[[ INPUT open ]]

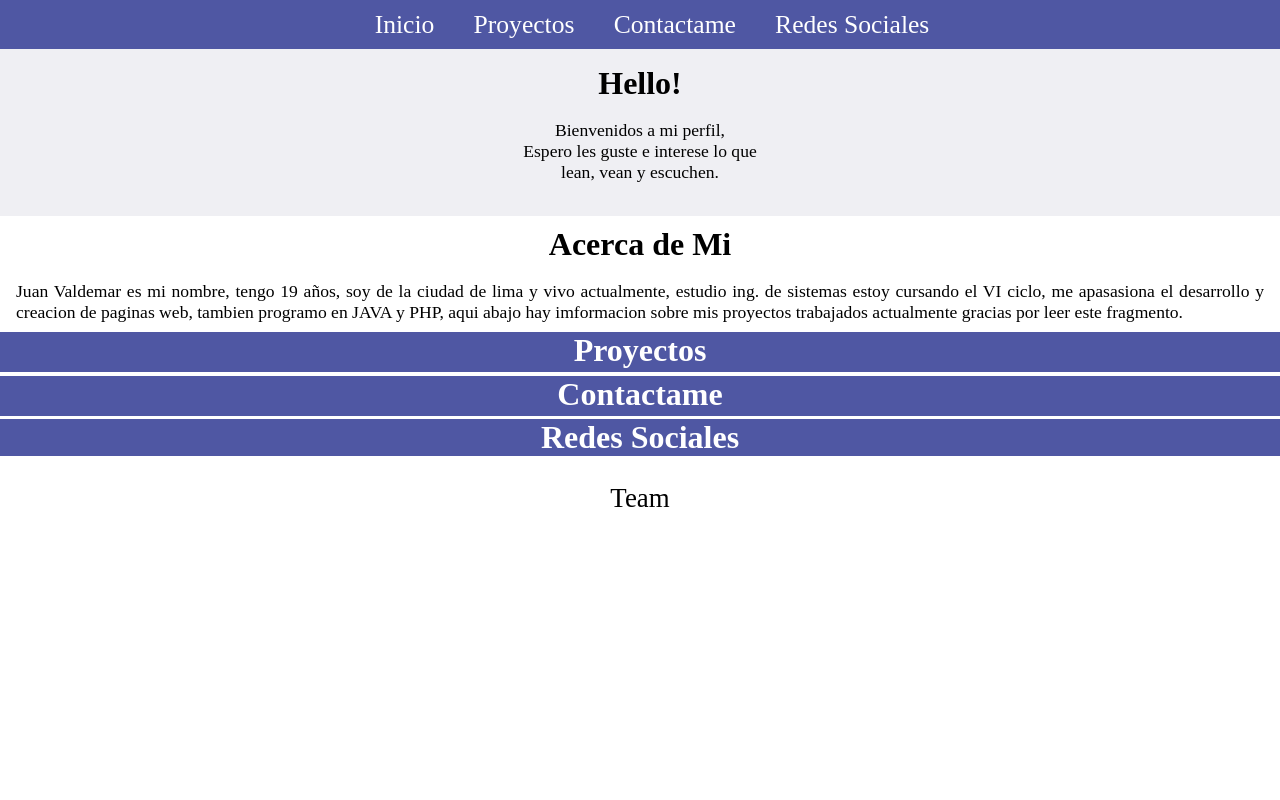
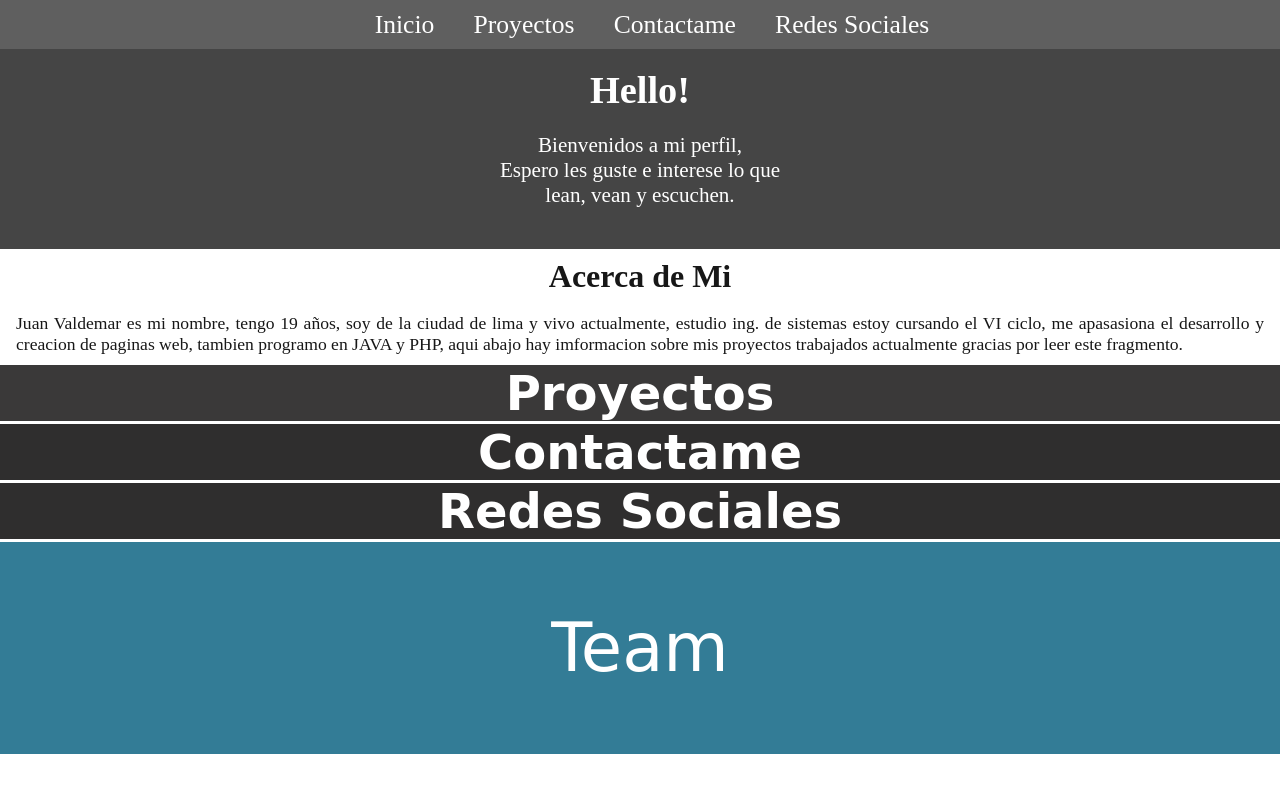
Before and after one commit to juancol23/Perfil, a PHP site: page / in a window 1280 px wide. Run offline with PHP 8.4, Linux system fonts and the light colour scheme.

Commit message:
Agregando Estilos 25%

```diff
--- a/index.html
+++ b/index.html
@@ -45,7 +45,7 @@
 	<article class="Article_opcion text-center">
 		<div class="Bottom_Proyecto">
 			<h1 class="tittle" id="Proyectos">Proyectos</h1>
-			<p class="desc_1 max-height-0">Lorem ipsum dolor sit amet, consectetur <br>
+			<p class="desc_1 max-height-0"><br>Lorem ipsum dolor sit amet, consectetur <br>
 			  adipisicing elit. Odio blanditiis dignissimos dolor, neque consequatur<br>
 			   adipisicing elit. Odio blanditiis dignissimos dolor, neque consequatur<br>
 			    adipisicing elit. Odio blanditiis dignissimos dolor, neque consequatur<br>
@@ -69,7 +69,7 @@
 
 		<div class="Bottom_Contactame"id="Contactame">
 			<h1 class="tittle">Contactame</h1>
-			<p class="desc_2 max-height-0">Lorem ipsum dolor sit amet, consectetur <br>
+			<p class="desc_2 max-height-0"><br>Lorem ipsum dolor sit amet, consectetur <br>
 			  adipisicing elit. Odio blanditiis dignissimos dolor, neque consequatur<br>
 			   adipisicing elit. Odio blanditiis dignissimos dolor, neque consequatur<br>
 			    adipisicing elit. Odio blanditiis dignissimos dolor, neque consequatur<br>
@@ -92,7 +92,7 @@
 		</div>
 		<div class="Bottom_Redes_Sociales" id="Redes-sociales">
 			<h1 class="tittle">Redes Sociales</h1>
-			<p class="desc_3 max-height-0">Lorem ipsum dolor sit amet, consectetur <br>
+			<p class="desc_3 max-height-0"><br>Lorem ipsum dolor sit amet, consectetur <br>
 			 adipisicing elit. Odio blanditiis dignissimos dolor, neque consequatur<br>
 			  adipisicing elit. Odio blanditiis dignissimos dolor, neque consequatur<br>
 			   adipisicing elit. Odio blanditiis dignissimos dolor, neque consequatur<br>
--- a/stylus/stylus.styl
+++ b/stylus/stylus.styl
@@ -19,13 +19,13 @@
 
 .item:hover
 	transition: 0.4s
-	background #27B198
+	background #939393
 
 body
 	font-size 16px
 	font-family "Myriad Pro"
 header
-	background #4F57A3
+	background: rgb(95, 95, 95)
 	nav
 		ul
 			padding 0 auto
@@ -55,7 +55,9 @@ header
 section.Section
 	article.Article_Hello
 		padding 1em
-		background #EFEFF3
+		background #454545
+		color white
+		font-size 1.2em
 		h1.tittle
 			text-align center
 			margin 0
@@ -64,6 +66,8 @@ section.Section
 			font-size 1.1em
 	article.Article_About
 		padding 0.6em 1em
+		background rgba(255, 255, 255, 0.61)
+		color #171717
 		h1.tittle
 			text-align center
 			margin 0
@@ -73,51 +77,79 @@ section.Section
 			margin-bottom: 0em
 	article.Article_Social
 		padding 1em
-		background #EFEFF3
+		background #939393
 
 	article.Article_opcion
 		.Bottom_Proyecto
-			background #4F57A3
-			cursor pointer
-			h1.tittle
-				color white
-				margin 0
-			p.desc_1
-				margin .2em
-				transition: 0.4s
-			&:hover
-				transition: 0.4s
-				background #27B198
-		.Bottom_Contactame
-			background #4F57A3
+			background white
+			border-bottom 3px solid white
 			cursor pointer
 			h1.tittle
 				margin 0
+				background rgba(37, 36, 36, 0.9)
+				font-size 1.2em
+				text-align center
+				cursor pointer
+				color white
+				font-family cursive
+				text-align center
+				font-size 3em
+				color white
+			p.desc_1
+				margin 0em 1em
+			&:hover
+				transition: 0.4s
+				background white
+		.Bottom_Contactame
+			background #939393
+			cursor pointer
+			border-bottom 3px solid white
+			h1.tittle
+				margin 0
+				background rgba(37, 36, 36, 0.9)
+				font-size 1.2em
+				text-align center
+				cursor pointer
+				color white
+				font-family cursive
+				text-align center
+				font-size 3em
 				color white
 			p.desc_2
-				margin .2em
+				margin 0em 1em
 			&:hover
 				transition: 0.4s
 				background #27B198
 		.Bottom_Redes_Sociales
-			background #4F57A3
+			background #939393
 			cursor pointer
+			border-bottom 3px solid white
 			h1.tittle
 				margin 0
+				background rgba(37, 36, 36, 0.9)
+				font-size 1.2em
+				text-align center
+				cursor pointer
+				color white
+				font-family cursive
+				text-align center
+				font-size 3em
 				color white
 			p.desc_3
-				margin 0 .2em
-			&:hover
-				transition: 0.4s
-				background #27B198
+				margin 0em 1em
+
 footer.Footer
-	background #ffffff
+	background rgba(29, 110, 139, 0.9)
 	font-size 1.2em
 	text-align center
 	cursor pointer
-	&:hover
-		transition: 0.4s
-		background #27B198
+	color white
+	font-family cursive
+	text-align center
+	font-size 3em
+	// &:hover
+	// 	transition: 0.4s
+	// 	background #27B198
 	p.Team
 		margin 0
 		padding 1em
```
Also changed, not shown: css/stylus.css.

[[ INPUT closed ]]

▸ REQUIRED ACTION
Could you set down the material above word for word while dropping its pictures?

▸ OUTPUT
Before and after one commit to juancol23/Perfil, a PHP site: page / in a window 1280 px wide. Run offline with PHP 8.4, Linux system fonts and the light colour scheme.

Commit message:
Agregando Estilos 25%

```diff
--- a/index.html
+++ b/index.html
@@ -45,7 +45,7 @@
 	<article class="Article_opcion text-center">
 		<div class="Bottom_Proyecto">
 			<h1 class="tittle" id="Proyectos">Proyectos</h1>
-			<p class="desc_1 max-height-0">Lorem ipsum dolor sit amet, consectetur <br>
+			<p class="desc_1 max-height-0"><br>Lorem ipsum dolor sit amet, consectetur <br>
 			  adipisicing elit. Odio blanditiis dignissimos dolor, neque consequatur<br>
 			   adipisicing elit. Odio blanditiis dignissimos dolor, neque consequatur<br>
 			    adipisicing elit. Odio blanditiis dignissimos dolor, neque consequatur<br>
@@ -69,7 +69,7 @@
 
 		<div class="Bottom_Contactame"id="Contactame">
 			<h1 class="tittle">Contactame</h1>
-			<p class="desc_2 max-height-0">Lorem ipsum dolor sit amet, consectetur <br>
+			<p class="desc_2 max-height-0"><br>Lorem ipsum dolor sit amet, consectetur <br>
 			  adipisicing elit. Odio blanditiis dignissimos dolor, neque consequatur<br>
 			   adipisicing elit. Odio blanditiis dignissimos dolor, neque consequatur<br>
 			    adipisicing elit. Odio blanditiis dignissimos dolor, neque consequatur<br>
@@ -92,7 +92,7 @@
 		</div>
 		<div class="Bottom_Redes_Sociales" id="Redes-sociales">
 			<h1 class="tittle">Redes Sociales</h1>
-			<p class="desc_3 max-height-0">Lorem ipsum dolor sit amet, consectetur <br>
+			<p class="desc_3 max-height-0"><br>Lorem ipsum dolor sit amet, consectetur <br>
 			 adipisicing elit. Odio blanditiis dignissimos dolor, neque consequatur<br>
 			  adipisicing elit. Odio blanditiis dignissimos dolor, neque consequatur<br>
 			   adipisicing elit. Odio blanditiis dignissimos dolor, neque consequatur<br>
--- a/stylus/stylus.styl
+++ b/stylus/stylus.styl
@@ -19,13 +19,13 @@
 
 .item:hover
 	transition: 0.4s
-	background #27B198
+	background #939393
 
 body
 	font-size 16px
 	font-family "Myriad Pro"
 header
-	background #4F57A3
+	background: rgb(95, 95, 95)
 	nav
 		ul
 			padding 0 auto
@@ -55,7 +55,9 @@ header
 section.Section
 	article.Article_Hello
 		padding 1em
-		background #EFEFF3
+		background #454545
+		color white
+		font-size 1.2em
 		h1.tittle
 			text-align center
 			margin 0
@@ -64,6 +66,8 @@ section.Section
 			font-size 1.1em
 	article.Article_About
 		padding 0.6em 1em
+		background rgba(255, 255, 255, 0.61)
+		color #171717
 		h1.tittle
 			text-align center
 			margin 0
@@ -73,51 +77,79 @@ section.Section
 			margin-bottom: 0em
 	article.Article_Social
 		padding 1em
-		background #EFEFF3
+		background #939393
 
 	article.Article_opcion
 		.Bottom_Proyecto
-			background #4F57A3
-			cursor pointer
-			h1.tittle
-				color white
-				margin 0
-			p.desc_1
-				margin .2em
-				transition: 0.4s
-			&:hover
-				transition: 0.4s
-				background #27B198
-		.Bottom_Contactame
-			background #4F57A3
+			background white
+			border-bottom 3px solid white
 			cursor pointer
 			h1.tittle
 				margin 0
+				background rgba(37, 36, 36, 0.9)
+				font-size 1.2em
+				text-align center
+				cursor pointer
+				color white
+				font-family cursive
+				text-align center
+				font-size 3em
+				color white
+			p.desc_1
+				margin 0em 1em
+			&:hover
+				transition: 0.4s
+				background white
+		.Bottom_Contactame
+			background #939393
+			cursor pointer
+			border-bottom 3px solid white
+			h1.tittle
+				margin 0
+				background rgba(37, 36, 36, 0.9)
+				font-size 1.2em
+				text-align center
+				cursor pointer
+				color white
+				font-family cursive
+				text-align center
+				font-size 3em
 				color white
 			p.desc_2
-				margin .2em
+				margin 0em 1em
 			&:hover
 				transition: 0.4s
 				background #27B198
 		.Bottom_Redes_Sociales
-			background #4F57A3
+			background #939393
 			cursor pointer
+			border-bottom 3px solid white
 			h1.tittle
 				margin 0
+				background rgba(37, 36, 36, 0.9)
+				font-size 1.2em
+				text-align center
+				cursor pointer
+				color white
+				font-family cursive
+				text-align center
+				font-size 3em
 				color white
 			p.desc_3
-				margin 0 .2em
-			&:hover
-				transition: 0.4s
-				background #27B198
+				margin 0em 1em
+
 footer.Footer
-	background #ffffff
+	background rgba(29, 110, 139, 0.9)
 	font-size 1.2em
 	text-align center
 	cursor pointer
-	&:hover
-		transition: 0.4s
-		background #27B198
+	color white
+	font-family cursive
+	text-align center
+	font-size 3em
+	// &:hover
+	// 	transition: 0.4s
+	// 	background #27B198
 	p.Team
 		margin 0
 		padding 1em
```
Also changed, not shown: css/stylus.css.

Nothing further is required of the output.